# WORK TO COMPLETE
Check each line of the data for "reuse" and select those that have it.

[Stored dataset items]

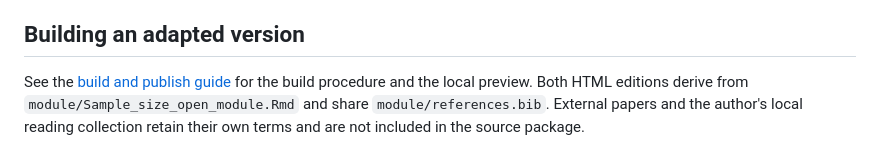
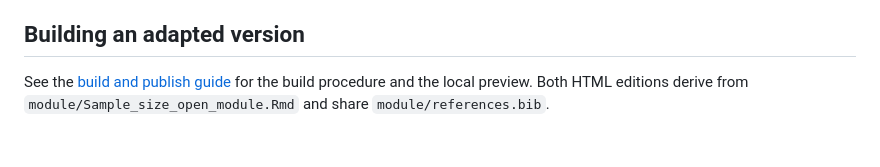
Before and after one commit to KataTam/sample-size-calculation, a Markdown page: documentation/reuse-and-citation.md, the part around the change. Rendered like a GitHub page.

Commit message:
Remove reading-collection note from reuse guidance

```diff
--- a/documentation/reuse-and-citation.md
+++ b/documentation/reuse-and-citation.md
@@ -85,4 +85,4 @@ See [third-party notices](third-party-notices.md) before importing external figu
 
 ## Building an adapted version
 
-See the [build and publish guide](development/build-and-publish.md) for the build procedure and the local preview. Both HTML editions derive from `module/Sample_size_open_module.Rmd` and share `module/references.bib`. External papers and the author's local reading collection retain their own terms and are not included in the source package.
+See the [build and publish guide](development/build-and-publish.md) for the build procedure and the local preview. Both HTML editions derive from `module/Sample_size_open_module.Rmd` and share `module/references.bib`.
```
* * *
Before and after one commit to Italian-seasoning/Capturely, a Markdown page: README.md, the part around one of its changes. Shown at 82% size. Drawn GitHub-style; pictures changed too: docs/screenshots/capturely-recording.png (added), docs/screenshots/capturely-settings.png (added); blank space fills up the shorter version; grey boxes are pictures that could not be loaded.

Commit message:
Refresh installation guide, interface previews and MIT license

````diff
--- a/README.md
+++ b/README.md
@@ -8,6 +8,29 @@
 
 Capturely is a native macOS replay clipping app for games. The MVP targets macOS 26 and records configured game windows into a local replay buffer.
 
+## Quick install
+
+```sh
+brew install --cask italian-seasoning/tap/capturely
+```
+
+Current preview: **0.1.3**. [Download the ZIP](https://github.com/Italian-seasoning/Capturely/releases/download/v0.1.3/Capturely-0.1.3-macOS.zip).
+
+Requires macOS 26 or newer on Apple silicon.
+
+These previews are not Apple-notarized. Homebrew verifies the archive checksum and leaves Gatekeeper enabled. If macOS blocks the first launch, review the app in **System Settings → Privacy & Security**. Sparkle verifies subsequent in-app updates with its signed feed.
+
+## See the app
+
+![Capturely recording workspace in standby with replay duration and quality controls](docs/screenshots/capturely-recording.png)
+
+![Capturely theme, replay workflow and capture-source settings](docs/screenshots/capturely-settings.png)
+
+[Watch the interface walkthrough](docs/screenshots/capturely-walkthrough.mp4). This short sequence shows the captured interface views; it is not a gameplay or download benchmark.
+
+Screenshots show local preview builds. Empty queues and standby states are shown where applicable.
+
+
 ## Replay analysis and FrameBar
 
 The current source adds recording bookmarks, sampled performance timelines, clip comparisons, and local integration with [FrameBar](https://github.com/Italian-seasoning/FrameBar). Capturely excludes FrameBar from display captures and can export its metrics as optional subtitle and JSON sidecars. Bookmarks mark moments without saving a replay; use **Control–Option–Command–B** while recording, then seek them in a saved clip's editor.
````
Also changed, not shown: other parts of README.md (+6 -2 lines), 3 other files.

# RESULT
Before and after one commit to KataTam/sample-size-calculation, a Markdown page: documentation/reuse-and-citation.md, the part around the change. Rendered like a GitHub page.
Remove reading-collection note from reuse guidance
--- a/documentation/reuse-and-citation.md
+++ b/documentation/reuse-and-citation.md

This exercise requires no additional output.